Matthew’s returned to the front from his leave and finds things just as bad, if not worse than before he left. And oh look! There’s Thomas! Seems like he’s not doing so well. His scheme to be in the Medical Corps has backfired and he’s right there in the thick of things. He has some tea with Matthew and figures out that the only way for him to get out of the trenches is to get discharged. So of course, he comes up with a crazy solution. He holds up his lighter over the trench wall and gets himself shot in the hand. That will definitely get him shipped back home, being injured and all.
Meanwhile, Lord C. finds out that his new commission is purely ceremonial and the army wanted to make him a Colonel as an honorary title just to “cheer things up a bit” back home with the local military. He’s devastated by the news, and I’m sure at some point, this is going to come into play in a big way.
Anna and Ethel bond over their shared misery and Edith walks in on Mary “praying.” Turns out she has a picture of Matthew and is praying for his safe return. Who knew Mary was really this deeply in love with Matthew?

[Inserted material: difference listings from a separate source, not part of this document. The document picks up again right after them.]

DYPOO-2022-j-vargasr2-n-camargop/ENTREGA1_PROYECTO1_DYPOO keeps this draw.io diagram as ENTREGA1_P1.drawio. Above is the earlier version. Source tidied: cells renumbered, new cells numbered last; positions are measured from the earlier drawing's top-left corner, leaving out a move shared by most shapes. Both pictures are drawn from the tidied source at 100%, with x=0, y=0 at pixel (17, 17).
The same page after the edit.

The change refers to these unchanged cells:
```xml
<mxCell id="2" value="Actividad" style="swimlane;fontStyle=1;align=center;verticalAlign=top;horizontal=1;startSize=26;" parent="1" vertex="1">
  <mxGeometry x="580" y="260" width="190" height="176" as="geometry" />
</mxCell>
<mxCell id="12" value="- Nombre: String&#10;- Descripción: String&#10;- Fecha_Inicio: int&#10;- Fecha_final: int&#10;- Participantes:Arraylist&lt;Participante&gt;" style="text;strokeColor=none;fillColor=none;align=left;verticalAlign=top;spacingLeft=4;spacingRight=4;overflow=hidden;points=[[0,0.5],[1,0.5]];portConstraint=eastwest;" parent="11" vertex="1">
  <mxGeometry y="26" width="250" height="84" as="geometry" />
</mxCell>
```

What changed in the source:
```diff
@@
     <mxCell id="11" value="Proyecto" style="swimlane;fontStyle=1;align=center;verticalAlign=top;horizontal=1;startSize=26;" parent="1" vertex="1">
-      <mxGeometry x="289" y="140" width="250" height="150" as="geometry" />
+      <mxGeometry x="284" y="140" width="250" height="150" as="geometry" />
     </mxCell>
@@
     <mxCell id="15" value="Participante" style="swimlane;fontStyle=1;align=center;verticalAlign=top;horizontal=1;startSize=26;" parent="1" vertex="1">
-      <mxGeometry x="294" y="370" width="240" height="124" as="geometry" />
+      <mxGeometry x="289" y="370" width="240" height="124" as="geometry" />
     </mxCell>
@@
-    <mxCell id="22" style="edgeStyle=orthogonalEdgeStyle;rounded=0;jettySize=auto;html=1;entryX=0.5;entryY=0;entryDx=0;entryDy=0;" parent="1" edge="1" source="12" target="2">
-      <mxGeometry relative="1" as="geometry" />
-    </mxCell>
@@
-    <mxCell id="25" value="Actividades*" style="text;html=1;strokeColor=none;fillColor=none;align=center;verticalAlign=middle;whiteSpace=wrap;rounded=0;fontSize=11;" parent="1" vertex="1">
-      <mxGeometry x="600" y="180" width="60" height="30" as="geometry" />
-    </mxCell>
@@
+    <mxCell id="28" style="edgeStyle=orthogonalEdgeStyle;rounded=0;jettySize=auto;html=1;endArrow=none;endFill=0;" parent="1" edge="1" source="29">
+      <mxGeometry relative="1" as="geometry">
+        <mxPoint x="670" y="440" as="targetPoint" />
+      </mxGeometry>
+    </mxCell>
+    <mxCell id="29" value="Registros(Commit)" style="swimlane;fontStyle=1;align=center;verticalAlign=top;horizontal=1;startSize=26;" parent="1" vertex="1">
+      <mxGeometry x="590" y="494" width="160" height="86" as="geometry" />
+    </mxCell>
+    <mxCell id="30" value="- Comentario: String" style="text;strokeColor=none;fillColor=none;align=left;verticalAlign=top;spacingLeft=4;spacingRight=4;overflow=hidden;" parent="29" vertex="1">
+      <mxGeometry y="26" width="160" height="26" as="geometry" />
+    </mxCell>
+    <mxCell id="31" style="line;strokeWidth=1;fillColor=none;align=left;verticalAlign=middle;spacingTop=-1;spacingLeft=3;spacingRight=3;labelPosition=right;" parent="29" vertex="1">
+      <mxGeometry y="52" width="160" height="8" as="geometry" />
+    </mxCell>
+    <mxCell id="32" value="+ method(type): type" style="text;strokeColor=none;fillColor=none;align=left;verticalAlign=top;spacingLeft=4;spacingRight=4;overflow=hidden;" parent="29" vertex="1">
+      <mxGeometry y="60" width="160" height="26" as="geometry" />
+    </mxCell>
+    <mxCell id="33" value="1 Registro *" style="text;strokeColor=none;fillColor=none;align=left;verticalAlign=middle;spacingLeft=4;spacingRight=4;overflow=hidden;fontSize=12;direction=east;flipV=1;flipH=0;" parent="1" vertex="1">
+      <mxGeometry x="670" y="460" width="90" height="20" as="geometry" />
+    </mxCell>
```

So that’s where we’ve left off. Next week, Sir Richard Carlisle (who runs a gossip paper) is ostensibly coming up to visit Mary and there’s something fishy happening between him and Levinia. Can’t wait to find out what that is, because we really need to get rid of her so Mary and Matthew can get back together. Seems like Willliam got his wish and joined the army and Carson has a heart attack while serving dinner??? Tune in next week!
If you liked this Downton Abbey recap, you might also enjoy these related posts:
- An excerpt of The American Heiress by Daisy Goodwin
- “The Duchess’s Tattoo,” an original story by Daisy Goodwin
- “Breaking the Rules with Class and Grace: Eloisa James” by Carrie Netzer Wajda
- Craving Derek Craven: Lisa Kleypas’s Dreaming of You Hero by Cheryl Sneed
- “The Down-Low on Downton Abbey” by Evangeline Holland
(Or, carry on to the episode 2 recap...)
Naz Keynejad is an avid reader, wanna-be writer, editor and self-professed geek. She has a “thing” for period dramas and will watch anything as long as it’s filled with suppressed sexual tension, angst and of course, period costumes. Oh, and there has to be tea. Lots of tea.